■ SUPPLIED DATA
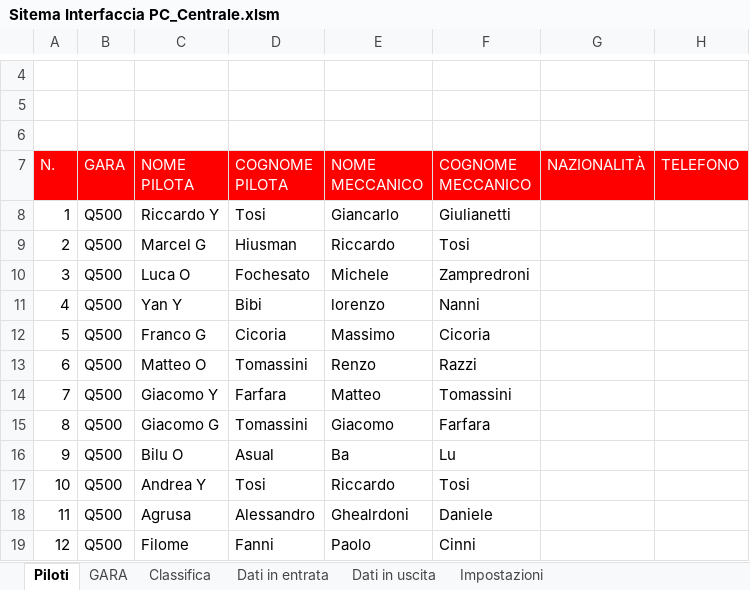
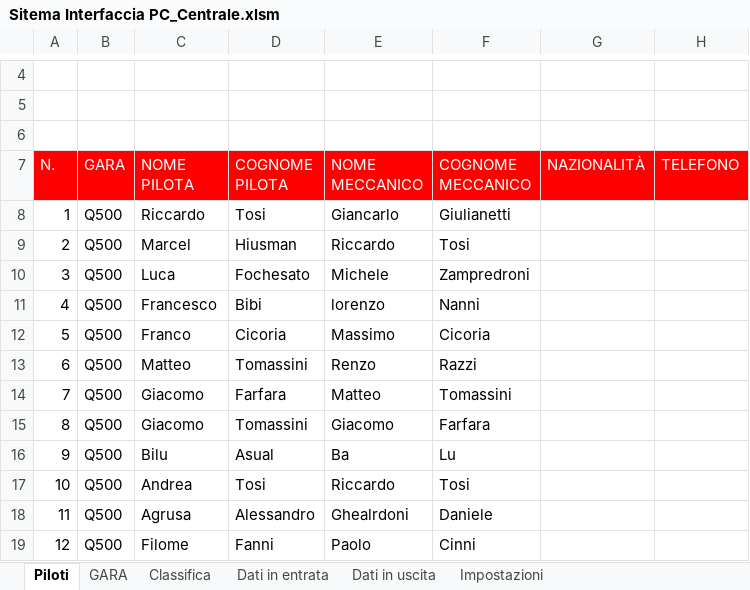
Before and after one commit to giachy96/Sistema_Pylon, an Excel workbook: Interfaccia Gara PC/Sistema Interfaccia ULTIMO/Sitema Interfaccia PC_Centrale.xlsm, sheet Piloti, drawn as a sheet; only a part is shown, gaps mark what is left out; values as stored, in another font and other column widths than the file's, no borders; charts and pictures not drawn; the diff names each change by its address in the sheet, - before the commit and + after, or states it on an @@ line.

```diff
--- a/Interfaccia Gara PC/Sistema Interfaccia ULTIMO/Sitema Interfaccia PC_Centrale.xlsm (sheet Piloti)
+++ b/Interfaccia Gara PC/Sistema Interfaccia ULTIMO/Sitema Interfaccia PC_Centrale.xlsm (sheet Piloti)
-C8 (NOME PILOTA): Riccardo Y
+C8 (NOME PILOTA): Riccardo
-C9 (NOME PILOTA): Marcel G
+C9 (NOME PILOTA): Marcel
-C10 (NOME PILOTA): Luca O
+C10 (NOME PILOTA): Luca
-C11 (NOME PILOTA): Yan Y
+C11 (NOME PILOTA): Francesco
-C12 (NOME PILOTA): Franco G
+C12 (NOME PILOTA): Franco
-C13 (NOME PILOTA): Matteo O
+C13 (NOME PILOTA): Matteo
-C14 (NOME PILOTA): Giacomo Y
+C14 (NOME PILOTA): Giacomo
-C15 (NOME PILOTA): Giacomo G
+C15 (NOME PILOTA): Giacomo
-C16 (NOME PILOTA): Bilu O
+C16 (NOME PILOTA): Bilu
-C17 (NOME PILOTA): Andrea Y
+C17 (NOME PILOTA): Andrea
```
Also changed, not shown: charts or pictures, Interfaccia Gara PC/Sistema Interfaccia ULTIMO/Ordine_Volo.xlsx.
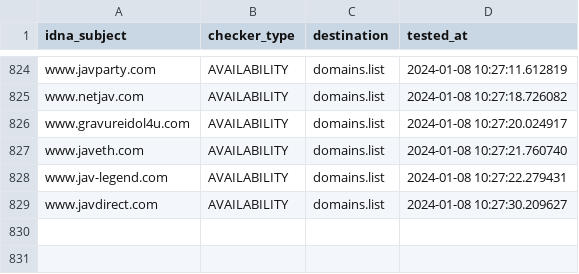
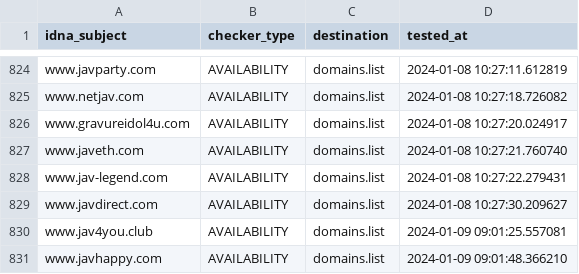
Before and after one commit to Ultimate-Hosts-Blacklist/Bad_JAV_Sites, a CSV file: .pyfunceble/inactive.csv, drawn as a sheet; only a part is shown, gaps mark what is left out.

```diff
--- a/.pyfunceble/inactive.csv
+++ b/.pyfunceble/inactive.csv
@@ -829 +829,3 @@ www.jav-legend.com,AVAILABILITY,domains.list,2024-01-08 10:27:22.279431
 www.javdirect.com,AVAILABILITY,domains.list,2024-01-08 10:27:30.209627
+www.jav4you.club,AVAILABILITY,domains.list,2024-01-09 09:01:25.557081
+www.javhappy.com,AVAILABILITY,domains.list,2024-01-09 09:01:48.366210
```
Also changed, not shown: 20 other files.
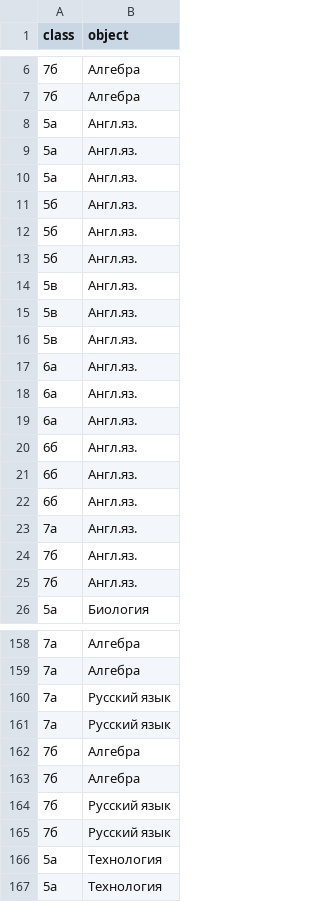
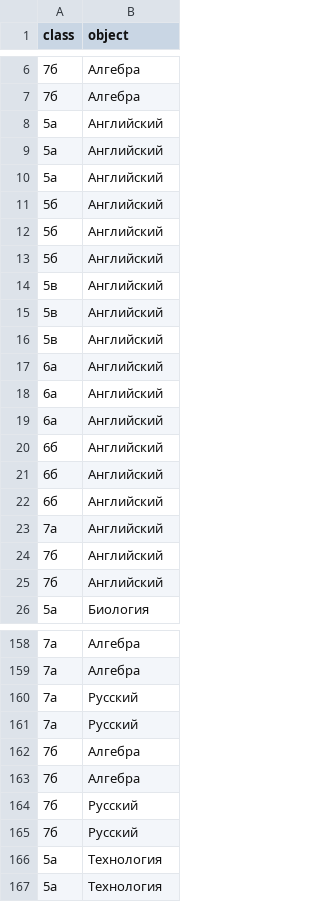
Before and after one commit to yupest/nto, a CSV file: НТИ-2021/schedule.csv, drawn as a sheet; only a part is shown, gaps mark what is left out; the diff covers the shown part only.

```diff
--- a/НТИ-2021/schedule.csv
+++ b/НТИ-2021/schedule.csv
@@ -7,20 +7,20 @@ class,object
 7б,Алгебра
-5а,Англ.яз.
-5а,Англ.яз.
-5а,Англ.яз.
-5б,Англ.яз.
-5б,Англ.яз.
-5б,Англ.яз.
-5в,Англ.яз.
-5в,Англ.яз.
-5в,Англ.яз.
-6а,Англ.яз.
-6а,Англ.яз.
-6а,Англ.яз.
-6б,Англ.яз.
-6б,Англ.яз.
-6б,Англ.яз.
-7а,Англ.яз.
-7б,Англ.яз.
-7б,Англ.яз.
+5а,Английский
+5а,Английский
+5а,Английский
+5б,Английский
+5б,Английский
+5б,Английский
+5в,Английский
+5в,Английский
+5в,Английский
+6а,Английский
+6а,Английский
+6а,Английский
+6б,Английский
+6б,Английский
+6б,Английский
+7а,Английский
+7б,Английский
+7б,Английский
 5а,Биология
@@ -159,8 +159,8 @@ class,object
 7а,Алгебра
-7а,Русский язык
-7а,Русский язык
+7а,Русский
+7а,Русский
 7б,Алгебра
 7б,Алгебра
-7б,Русский язык
-7б,Русский язык
+7б,Русский
+7б,Русский
 5а,Технология
```
Also changed, not shown: 66 edited cells elsewhere in this file.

■ PROBLEM TO SOLVE
Across the whole listing above, find every line with the string "other" and copy it.

■ RESPONSE BELOW
Before and after one commit to giachy96/Sistema_Pylon, an Excel workbook: Interfaccia Gara PC/Sistema Interfaccia ULTIMO/Sitema Interfaccia PC_Centrale.xlsm, sheet Piloti, drawn as a sheet; only a part is shown, gaps mark what is left out; values as stored, in another font and other column widths than the file's, no borders; charts and pictures not drawn; the diff names each change by its address in the sheet, - before the commit and + after, or states it on an @@ line.
Also changed, not shown: 20 other files.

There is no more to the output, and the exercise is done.